▶ _TASK DESCRIPTION_
In the material below, find every line containing "text" and copy that line.

▶ _DATA FOR ANALYSIS_
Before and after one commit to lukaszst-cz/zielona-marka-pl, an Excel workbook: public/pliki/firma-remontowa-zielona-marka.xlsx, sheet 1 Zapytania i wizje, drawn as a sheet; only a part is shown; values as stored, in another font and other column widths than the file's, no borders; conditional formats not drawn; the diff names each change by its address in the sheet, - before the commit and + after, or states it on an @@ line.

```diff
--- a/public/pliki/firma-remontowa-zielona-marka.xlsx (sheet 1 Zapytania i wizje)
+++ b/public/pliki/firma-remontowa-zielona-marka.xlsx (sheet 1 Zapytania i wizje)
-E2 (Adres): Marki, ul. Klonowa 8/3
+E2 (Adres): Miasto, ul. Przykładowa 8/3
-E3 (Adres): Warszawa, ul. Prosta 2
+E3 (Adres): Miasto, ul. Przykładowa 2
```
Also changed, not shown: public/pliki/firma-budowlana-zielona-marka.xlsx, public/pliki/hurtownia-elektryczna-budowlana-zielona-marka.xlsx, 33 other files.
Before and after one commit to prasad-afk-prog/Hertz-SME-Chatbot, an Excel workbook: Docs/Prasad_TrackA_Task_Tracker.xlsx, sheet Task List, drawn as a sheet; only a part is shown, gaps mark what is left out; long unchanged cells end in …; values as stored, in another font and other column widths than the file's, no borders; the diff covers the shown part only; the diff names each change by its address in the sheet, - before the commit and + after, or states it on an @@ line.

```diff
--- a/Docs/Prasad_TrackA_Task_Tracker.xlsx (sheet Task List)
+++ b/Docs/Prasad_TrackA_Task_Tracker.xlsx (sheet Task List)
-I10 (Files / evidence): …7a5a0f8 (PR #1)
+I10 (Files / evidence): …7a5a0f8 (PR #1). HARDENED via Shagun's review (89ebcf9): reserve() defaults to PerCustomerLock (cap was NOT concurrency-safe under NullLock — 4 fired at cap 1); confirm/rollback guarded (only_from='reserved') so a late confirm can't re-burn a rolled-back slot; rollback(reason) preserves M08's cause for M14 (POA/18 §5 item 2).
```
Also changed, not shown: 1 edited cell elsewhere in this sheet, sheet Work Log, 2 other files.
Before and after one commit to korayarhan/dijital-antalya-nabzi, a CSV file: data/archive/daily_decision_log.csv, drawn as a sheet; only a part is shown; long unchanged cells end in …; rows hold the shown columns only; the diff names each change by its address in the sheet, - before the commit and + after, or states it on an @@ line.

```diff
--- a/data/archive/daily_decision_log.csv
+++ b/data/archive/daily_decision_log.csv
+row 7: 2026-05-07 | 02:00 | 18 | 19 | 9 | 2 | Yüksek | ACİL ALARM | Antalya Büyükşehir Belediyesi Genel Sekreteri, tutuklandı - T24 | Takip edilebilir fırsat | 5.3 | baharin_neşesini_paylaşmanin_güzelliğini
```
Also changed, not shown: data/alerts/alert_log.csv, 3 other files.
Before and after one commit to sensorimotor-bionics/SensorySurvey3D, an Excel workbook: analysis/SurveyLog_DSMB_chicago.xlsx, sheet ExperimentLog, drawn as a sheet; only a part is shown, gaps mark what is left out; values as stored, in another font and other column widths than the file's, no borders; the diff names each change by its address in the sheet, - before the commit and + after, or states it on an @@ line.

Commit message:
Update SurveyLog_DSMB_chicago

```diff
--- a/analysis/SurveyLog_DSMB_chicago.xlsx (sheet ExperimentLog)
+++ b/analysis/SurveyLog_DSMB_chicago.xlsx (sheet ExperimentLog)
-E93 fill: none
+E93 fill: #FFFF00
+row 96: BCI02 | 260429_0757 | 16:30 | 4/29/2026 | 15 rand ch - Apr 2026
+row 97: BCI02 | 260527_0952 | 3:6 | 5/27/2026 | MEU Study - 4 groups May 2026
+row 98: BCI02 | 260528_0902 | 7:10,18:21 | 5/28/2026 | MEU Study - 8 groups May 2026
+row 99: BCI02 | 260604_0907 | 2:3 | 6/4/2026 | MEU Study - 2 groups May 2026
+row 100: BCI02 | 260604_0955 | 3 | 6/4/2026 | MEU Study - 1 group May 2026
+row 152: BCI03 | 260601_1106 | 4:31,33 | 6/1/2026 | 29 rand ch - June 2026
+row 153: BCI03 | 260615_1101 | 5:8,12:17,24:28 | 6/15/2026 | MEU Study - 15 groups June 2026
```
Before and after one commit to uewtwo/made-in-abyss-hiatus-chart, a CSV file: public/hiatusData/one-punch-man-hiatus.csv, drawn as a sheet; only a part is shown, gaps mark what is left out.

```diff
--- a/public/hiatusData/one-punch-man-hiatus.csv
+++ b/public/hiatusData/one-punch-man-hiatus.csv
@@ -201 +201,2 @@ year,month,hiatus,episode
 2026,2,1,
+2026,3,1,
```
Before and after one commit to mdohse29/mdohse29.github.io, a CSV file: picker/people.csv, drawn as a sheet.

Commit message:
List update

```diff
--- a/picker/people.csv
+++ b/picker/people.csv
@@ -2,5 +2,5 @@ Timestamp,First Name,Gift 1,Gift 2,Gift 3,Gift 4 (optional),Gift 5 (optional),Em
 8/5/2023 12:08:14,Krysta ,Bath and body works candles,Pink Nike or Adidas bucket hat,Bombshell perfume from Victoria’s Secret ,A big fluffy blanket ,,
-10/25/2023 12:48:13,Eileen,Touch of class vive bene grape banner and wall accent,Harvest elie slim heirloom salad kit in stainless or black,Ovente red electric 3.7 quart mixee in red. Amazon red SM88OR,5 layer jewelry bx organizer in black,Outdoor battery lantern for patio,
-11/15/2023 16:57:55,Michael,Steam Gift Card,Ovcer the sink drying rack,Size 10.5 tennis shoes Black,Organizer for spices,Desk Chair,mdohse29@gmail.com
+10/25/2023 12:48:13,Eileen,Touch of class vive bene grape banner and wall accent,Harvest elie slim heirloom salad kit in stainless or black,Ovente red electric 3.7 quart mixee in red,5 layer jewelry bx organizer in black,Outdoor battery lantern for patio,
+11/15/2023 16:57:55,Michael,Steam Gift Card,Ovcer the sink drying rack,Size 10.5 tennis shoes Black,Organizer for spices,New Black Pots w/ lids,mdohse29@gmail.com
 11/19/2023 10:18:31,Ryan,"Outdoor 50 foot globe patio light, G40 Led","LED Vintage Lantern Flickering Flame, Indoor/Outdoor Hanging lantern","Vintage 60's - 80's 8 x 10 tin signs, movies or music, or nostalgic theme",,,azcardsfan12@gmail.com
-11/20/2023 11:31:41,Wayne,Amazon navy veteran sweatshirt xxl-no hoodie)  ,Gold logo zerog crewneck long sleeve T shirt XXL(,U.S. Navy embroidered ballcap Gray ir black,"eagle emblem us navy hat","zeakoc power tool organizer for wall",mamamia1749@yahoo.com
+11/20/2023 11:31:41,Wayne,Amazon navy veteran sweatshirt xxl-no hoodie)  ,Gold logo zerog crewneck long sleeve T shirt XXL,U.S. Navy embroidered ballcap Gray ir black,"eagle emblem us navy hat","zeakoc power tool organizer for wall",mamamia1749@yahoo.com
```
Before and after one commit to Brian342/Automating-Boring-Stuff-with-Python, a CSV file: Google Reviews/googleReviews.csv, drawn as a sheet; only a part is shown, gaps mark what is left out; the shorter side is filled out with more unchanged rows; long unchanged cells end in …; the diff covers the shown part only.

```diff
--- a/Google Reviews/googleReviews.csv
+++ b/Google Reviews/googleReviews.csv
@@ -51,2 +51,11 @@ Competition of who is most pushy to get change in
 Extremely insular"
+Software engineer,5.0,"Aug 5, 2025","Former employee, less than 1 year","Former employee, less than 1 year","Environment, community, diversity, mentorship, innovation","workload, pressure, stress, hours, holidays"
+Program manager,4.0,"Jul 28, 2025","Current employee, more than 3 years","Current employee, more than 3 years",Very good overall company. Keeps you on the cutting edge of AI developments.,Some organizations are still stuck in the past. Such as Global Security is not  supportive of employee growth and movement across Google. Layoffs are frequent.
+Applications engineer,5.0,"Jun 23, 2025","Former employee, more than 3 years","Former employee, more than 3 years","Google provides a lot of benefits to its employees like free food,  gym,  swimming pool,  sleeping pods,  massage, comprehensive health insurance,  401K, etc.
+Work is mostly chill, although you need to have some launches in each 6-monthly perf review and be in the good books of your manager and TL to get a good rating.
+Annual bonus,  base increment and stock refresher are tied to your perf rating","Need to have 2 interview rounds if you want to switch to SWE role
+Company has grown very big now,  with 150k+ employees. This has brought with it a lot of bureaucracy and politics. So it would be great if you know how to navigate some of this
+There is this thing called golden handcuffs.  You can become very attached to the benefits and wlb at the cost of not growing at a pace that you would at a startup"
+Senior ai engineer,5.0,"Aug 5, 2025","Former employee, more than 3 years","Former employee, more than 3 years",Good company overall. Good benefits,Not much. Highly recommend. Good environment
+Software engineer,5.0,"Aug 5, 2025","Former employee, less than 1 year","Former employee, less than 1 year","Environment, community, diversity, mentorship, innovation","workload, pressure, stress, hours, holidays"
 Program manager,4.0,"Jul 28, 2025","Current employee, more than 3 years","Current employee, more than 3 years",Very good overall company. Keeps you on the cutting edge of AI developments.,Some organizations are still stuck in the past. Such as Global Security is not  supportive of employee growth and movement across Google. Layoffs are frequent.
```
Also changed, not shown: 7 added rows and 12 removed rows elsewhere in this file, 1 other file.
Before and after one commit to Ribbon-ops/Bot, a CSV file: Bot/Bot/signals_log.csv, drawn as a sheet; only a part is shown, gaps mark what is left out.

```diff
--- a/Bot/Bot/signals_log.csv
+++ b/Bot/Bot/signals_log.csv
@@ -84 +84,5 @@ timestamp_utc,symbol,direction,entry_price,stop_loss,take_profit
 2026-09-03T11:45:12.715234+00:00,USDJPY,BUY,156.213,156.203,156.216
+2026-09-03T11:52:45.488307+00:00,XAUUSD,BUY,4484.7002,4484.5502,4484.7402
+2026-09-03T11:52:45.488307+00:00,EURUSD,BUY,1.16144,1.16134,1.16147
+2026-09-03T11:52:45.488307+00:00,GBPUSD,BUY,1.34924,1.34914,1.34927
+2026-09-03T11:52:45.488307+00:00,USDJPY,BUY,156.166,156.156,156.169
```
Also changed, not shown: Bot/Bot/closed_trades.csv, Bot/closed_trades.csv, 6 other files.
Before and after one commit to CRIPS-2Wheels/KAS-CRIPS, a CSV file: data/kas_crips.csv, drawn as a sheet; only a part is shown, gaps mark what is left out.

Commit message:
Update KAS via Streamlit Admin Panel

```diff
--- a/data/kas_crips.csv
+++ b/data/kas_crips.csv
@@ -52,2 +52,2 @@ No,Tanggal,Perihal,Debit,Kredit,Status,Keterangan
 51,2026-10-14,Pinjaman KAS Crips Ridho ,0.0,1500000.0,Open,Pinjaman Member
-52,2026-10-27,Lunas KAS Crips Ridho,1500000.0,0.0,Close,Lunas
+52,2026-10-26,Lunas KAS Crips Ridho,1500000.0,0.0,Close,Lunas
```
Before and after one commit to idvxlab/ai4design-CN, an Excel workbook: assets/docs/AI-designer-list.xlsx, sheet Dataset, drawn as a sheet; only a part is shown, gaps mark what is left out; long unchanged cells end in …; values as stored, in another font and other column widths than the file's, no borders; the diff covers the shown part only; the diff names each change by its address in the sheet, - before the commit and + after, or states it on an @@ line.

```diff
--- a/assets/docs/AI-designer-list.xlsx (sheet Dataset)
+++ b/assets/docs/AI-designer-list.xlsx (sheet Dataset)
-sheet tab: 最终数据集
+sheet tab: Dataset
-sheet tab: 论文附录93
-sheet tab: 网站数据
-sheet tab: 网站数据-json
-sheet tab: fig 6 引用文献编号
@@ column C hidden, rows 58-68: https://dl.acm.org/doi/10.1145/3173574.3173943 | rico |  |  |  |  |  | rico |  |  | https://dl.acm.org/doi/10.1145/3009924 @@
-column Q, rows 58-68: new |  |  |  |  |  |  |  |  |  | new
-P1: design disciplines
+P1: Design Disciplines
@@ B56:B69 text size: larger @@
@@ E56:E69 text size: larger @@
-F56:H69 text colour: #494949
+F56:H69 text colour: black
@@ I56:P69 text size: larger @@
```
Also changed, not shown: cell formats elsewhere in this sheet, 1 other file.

▶ _OUTPUT FOR THIS EXERCISE_
@@ B56:B69 text size: larger @@
@@ E56:E69 text size: larger @@
-F56:H69 text colour: #494949
+F56:H69 text colour: black
@@ I56:P69 text size: larger @@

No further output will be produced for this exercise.